12 Hour Cell (2016) was a durational performance involving 6 artists who endured 18th century prison regulations in an abandoned jail for 12 hours.

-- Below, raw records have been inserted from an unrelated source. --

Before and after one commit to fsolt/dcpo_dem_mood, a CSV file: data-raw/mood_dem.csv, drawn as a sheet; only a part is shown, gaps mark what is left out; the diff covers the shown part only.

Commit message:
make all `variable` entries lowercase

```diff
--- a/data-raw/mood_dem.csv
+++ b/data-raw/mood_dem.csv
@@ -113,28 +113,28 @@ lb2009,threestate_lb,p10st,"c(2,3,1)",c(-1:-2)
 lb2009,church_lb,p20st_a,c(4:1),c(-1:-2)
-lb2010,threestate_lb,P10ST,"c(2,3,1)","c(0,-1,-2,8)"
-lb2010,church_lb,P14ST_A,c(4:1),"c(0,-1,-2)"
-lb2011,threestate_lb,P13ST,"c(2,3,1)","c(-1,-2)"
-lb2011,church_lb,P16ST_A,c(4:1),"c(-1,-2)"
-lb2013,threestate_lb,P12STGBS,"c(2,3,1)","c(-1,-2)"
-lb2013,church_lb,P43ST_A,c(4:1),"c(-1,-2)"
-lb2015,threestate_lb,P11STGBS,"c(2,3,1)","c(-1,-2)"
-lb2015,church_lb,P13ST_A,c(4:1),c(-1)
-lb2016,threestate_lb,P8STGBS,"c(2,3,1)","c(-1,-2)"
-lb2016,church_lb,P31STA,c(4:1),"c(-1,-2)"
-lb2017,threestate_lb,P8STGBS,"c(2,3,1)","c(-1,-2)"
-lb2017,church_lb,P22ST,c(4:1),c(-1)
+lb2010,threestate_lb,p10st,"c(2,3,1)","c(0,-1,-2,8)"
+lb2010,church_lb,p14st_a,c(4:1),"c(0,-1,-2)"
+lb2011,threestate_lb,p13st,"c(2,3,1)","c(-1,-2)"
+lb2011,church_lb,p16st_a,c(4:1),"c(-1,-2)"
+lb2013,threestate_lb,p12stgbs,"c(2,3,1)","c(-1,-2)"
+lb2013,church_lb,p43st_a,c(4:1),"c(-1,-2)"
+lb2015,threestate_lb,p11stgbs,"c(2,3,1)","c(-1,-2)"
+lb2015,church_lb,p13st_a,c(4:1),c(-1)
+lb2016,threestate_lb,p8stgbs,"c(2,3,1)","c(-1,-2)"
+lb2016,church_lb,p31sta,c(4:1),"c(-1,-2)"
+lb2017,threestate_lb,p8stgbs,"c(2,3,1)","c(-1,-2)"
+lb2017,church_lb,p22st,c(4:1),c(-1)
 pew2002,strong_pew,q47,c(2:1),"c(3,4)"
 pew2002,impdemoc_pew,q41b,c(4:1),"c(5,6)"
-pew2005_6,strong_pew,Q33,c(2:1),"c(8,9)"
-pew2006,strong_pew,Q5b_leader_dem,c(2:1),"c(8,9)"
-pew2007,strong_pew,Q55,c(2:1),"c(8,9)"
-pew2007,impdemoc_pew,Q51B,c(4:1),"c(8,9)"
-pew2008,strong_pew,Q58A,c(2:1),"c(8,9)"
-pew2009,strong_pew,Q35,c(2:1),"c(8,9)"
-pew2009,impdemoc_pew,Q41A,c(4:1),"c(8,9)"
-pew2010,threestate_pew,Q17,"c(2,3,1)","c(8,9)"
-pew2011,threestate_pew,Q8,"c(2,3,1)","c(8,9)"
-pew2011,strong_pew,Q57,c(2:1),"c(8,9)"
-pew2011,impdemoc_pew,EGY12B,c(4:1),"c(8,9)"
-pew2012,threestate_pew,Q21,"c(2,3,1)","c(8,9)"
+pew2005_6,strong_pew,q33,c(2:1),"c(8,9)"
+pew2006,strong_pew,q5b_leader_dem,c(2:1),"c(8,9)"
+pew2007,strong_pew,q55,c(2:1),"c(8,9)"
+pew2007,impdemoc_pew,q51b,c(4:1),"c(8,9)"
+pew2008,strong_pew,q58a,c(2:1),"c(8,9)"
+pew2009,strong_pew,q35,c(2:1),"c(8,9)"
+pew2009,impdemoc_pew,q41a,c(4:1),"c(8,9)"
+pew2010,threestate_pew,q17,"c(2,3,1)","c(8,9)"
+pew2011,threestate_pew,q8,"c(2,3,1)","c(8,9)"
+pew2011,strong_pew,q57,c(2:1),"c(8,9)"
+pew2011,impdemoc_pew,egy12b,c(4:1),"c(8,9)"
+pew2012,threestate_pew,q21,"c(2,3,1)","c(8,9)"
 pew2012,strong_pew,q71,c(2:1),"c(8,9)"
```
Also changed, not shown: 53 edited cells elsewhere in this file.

We rigged Bodmin Prison with CCTV cameras and streamed the performance live online, in the Lilford Gallery, the Kave Gallery and Kingston University.

 

Collaborating Artists: Dominique Cro, Lucy Crump, Tilly Phyall-Davis, Joanne Hooton, Jon Lilford and Jake Andrew Nason.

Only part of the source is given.